*** Provided records ***

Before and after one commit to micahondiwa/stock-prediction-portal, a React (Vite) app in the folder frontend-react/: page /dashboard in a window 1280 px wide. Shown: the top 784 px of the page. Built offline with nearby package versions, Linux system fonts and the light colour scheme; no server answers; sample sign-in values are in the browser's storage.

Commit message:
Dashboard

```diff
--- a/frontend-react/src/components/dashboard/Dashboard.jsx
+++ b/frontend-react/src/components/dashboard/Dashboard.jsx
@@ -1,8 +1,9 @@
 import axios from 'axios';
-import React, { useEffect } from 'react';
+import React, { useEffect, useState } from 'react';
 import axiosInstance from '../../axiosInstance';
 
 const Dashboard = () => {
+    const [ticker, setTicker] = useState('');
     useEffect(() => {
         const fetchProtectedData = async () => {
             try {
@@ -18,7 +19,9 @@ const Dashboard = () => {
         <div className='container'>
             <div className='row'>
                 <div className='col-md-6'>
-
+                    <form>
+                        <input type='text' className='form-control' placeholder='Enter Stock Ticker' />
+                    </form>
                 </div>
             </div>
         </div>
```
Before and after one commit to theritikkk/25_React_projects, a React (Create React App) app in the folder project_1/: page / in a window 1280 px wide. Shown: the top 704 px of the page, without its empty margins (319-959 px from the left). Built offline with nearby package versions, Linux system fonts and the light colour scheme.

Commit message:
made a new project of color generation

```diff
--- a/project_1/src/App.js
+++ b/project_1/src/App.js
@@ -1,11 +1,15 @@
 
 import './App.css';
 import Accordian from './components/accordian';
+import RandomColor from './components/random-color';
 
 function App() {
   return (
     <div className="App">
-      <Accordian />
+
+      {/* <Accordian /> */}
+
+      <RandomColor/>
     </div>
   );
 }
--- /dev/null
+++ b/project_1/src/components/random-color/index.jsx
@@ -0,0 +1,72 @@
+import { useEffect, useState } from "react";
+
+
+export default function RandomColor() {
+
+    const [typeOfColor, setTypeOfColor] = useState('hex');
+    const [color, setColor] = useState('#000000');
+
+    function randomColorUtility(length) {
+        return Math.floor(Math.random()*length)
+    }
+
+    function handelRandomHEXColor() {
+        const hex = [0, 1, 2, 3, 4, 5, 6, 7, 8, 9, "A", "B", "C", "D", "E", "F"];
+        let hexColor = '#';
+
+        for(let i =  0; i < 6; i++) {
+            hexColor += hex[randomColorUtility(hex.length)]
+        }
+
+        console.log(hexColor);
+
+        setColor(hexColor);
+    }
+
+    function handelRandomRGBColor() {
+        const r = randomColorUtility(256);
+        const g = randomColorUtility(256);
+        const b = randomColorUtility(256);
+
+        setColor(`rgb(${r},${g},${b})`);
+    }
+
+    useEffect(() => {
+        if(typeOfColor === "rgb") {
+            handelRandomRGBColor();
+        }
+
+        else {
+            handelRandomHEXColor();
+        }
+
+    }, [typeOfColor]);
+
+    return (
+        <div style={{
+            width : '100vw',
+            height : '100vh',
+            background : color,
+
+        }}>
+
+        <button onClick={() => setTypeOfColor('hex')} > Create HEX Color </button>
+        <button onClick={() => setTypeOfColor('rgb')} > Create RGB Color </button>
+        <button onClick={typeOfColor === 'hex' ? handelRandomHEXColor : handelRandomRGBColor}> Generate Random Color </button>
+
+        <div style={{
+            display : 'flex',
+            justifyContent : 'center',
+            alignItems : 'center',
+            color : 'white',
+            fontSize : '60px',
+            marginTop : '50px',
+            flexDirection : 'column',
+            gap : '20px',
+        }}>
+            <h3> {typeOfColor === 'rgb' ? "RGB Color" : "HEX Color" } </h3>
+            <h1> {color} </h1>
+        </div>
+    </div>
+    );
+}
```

*** End of Provided records ***

What is being asked: Output the entries above in their entirety, exactly as written.

Expected answer:
Before and after one commit to micahondiwa/stock-prediction-portal, a React (Vite) app in the folder frontend-react/: page /dashboard in a window 1280 px wide. Shown: the top 784 px of the page. Built offline with nearby package versions, Linux system fonts and the light colour scheme; no server answers; sample sign-in values are in the browser's storage.

Commit message:
Dashboard

```diff
--- a/frontend-react/src/components/dashboard/Dashboard.jsx
+++ b/frontend-react/src/components/dashboard/Dashboard.jsx
@@ -1,8 +1,9 @@
 import axios from 'axios';
-import React, { useEffect } from 'react';
+import React, { useEffect, useState } from 'react';
 import axiosInstance from '../../axiosInstance';
 
 const Dashboard = () => {
+    const [ticker, setTicker] = useState('');
     useEffect(() => {
         const fetchProtectedData = async () => {
             try {
@@ -18,7 +19,9 @@ const Dashboard = () => {
         <div className='container'>
             <div className='row'>
                 <div className='col-md-6'>
-
+                    <form>
+                        <input type='text' className='form-control' placeholder='Enter Stock Ticker' />
+                    </form>
                 </div>
             </div>
         </div>
```
Before and after one commit to theritikkk/25_React_projects, a React (Create React App) app in the folder project_1/: page / in a window 1280 px wide. Shown: the top 704 px of the page, without its empty margins (319-959 px from the left). Built offline with nearby package versions, Linux system fonts and the light colour scheme.

Commit message:
made a new project of color generation

```diff
--- a/project_1/src/App.js
+++ b/project_1/src/App.js
@@ -1,11 +1,15 @@
 
 import './App.css';
 import Accordian from './components/accordian';
+import RandomColor from './components/random-color';
 
 function App() {
   return (
     <div className="App">
-      <Accordian />
+
+      {/* <Accordian /> */}
+
+      <RandomColor/>
     </div>
   );
 }
--- /dev/null
+++ b/project_1/src/components/random-color/index.jsx
@@ -0,0 +1,72 @@
+import { useEffect, useState } from "react";
+
+
+export default function RandomColor() {
+
+    const [typeOfColor, setTypeOfColor] = useState('hex');
+    const [color, setColor] = useState('#000000');
+
+    function randomColorUtility(length) {
+        return Math.floor(Math.random()*length)
+    }
+
+    function handelRandomHEXColor() {
+        const hex = [0, 1, 2, 3, 4, 5, 6, 7, 8, 9, "A", "B", "C", "D", "E", "F"];
+        let hexColor = '#';
+
+        for(let i =  0; i < 6; i++) {
+            hexColor += hex[randomColorUtility(hex.length)]
+        }
+
+        console.log(hexColor);
+
+        setColor(hexColor);
+    }
+
+    function handelRandomRGBColor() {
+        const r = randomColorUtility(256);
+        const g = randomColorUtility(256);
+        const b = randomColorUtility(256);
+
+        setColor(`rgb(${r},${g},${b})`);
+    }
+
+    useEffect(() => {
+        if(typeOfColor === "rgb") {
+            handelRandomRGBColor();
+        }
+
+        else {
+            handelRandomHEXColor();
+        }
+
+    }, [typeOfColor]);
+
+    return (
+        <div style={{
+            width : '100vw',
+            height : '100vh',
+            background : color,
+
+        }}>
+
+        <button onClick={() => setTypeOfColor('hex')} > Create HEX Color </button>
+        <button onClick={() => setTypeOfColor('rgb')} > Create RGB Color </button>
+        <button onClick={typeOfColor === 'hex' ? handelRandomHEXColor : handelRandomRGBColor}> Generate Random Color </button>
+
+        <div style={{
+            display : 'flex',
+            justifyContent : 'center',
+            alignItems : 'center',
+            color : 'white',
+            fontSize : '60px',
+            marginTop : '50px',
+            flexDirection : 'column',
+            gap : '20px',
+        }}>
+            <h3> {typeOfColor === 'rgb' ? "RGB Color" : "HEX Color" } </h3>
+            <h1> {color} </h1>
+        </div>
+    </div>
+    );
+}
```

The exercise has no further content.